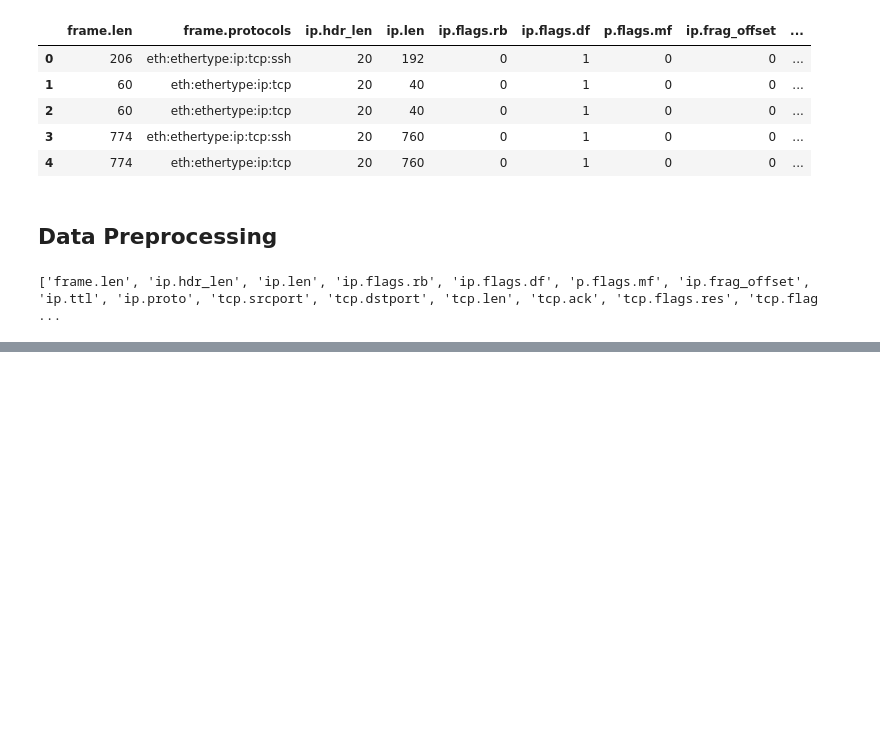
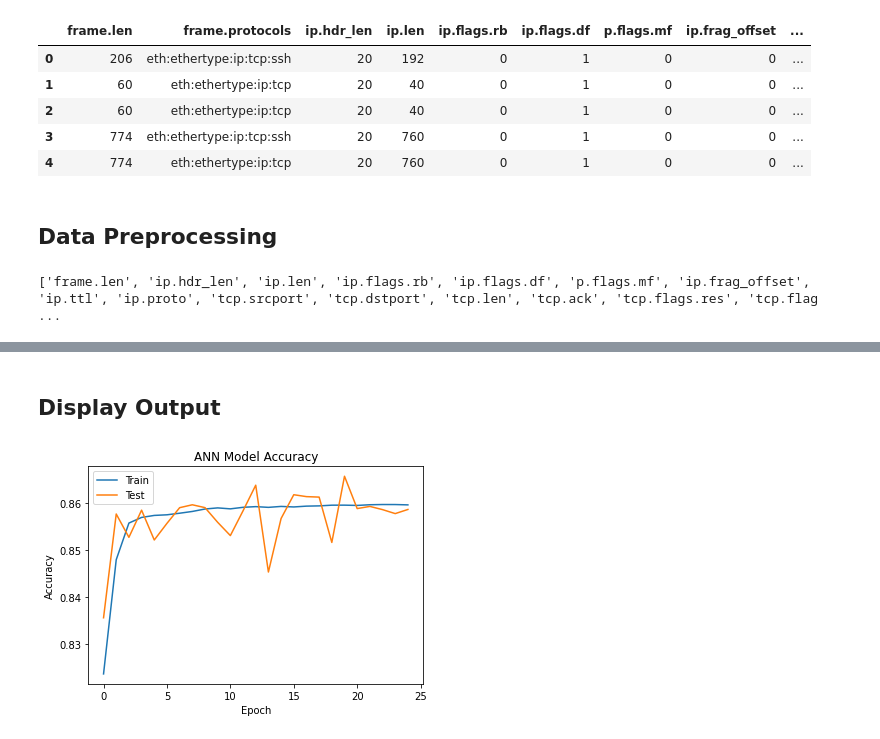
Before and after one commit to alr0cks/ddos-prediction-dnn, a Jupyter notebook: DDos_Prediction.ipynb, the cells around one changed output, grey strips where cells are left out. Saved outputs shown, nothing was run; the diff lists cells and outputs as text; code cells hidden in the pictures; blank space fills up the shorter version.

Commit message:
Created NeuralNet and Trained Data

```diff
--- a/DDos_Prediction.ipynb
+++ b/DDos_Prediction.ipynb
@@ -93,7 +107,5 @@ X = scalar.transform(X)
-# %%
-#Replace attack and normal with 0 and 1 respectively
-for i in range(0,len(Y)):
-  if Y[i] =="attack":
-    Y[i]=0
-  else:
-    Y[i]=1
+# %%
+# Transform Categorical values with Label Encoder
+labelencoder = LabelEncoder()
+Y = labelencoder.fit_transform(Y)
+print(Y)
@@ -109,3 +130,5 @@ def create_baseline():
     # Compile model. We use the the logarithmic loss function, and the Adam gradient optimizer.
     model.compile(loss='binary_crossentropy', optimizer='adam', metrics=['accuracy'])
     return model
+
+model = create_baseline()
@@ -111,0 +137,2 @@ def create_baseline():
+# %%
+Learn = model.fit(X_train, Y_train, validation_split = 0.2, epochs = 25)
@@ -111,0 +157,13 @@ def create_baseline():
+# %% [markdown]
+## Display Output
+# %%
+# Training and Validation Accuracy Values
+plt.plot(Learn.history['accuracy'])
+plt.plot(Learn.history['val_accuracy'])
+plt.title('ANN Model Accuracy')
+plt.ylabel('Accuracy')
+plt.xlabel('Epoch')
+plt.legend(['Train', 'Test'], loc='upper left')
+plt.show()
+# %% [output]
+[figure, added]
```
Also changed, not shown: parts of 15 cells of this notebook.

--------

Repeat the material above exactly, so that every entry appears but no picture does.

◆ Exercise result:
Before and after one commit to alr0cks/ddos-prediction-dnn, a Jupyter notebook: DDos_Prediction.ipynb, the cells around one changed output, grey strips where cells are left out. Saved outputs shown, nothing was run; the diff lists cells and outputs as text; code cells hidden in the pictures; blank space fills up the shorter version.

Commit message:
Created NeuralNet and Trained Data

```diff
--- a/DDos_Prediction.ipynb
+++ b/DDos_Prediction.ipynb
@@ -93,7 +107,5 @@ X = scalar.transform(X)
-# %%
-#Replace attack and normal with 0 and 1 respectively
-for i in range(0,len(Y)):
-  if Y[i] =="attack":
-    Y[i]=0
-  else:
-    Y[i]=1
+# %%
+# Transform Categorical values with Label Encoder
+labelencoder = LabelEncoder()
+Y = labelencoder.fit_transform(Y)
+print(Y)
@@ -109,3 +130,5 @@ def create_baseline():
     # Compile model. We use the the logarithmic loss function, and the Adam gradient optimizer.
     model.compile(loss='binary_crossentropy', optimizer='adam', metrics=['accuracy'])
     return model
+
+model = create_baseline()
@@ -111,0 +137,2 @@ def create_baseline():
+# %%
+Learn = model.fit(X_train, Y_train, validation_split = 0.2, epochs = 25)
@@ -111,0 +157,13 @@ def create_baseline():
+# %% [markdown]
+## Display Output
+# %%
+# Training and Validation Accuracy Values
+plt.plot(Learn.history['accuracy'])
+plt.plot(Learn.history['val_accuracy'])
+plt.title('ANN Model Accuracy')
+plt.ylabel('Accuracy')
+plt.xlabel('Epoch')
+plt.legend(['Train', 'Test'], loc='upper left')
+plt.show()
+# %% [output]
+[figure, added]
```
Also changed, not shown: parts of 15 cells of this notebook.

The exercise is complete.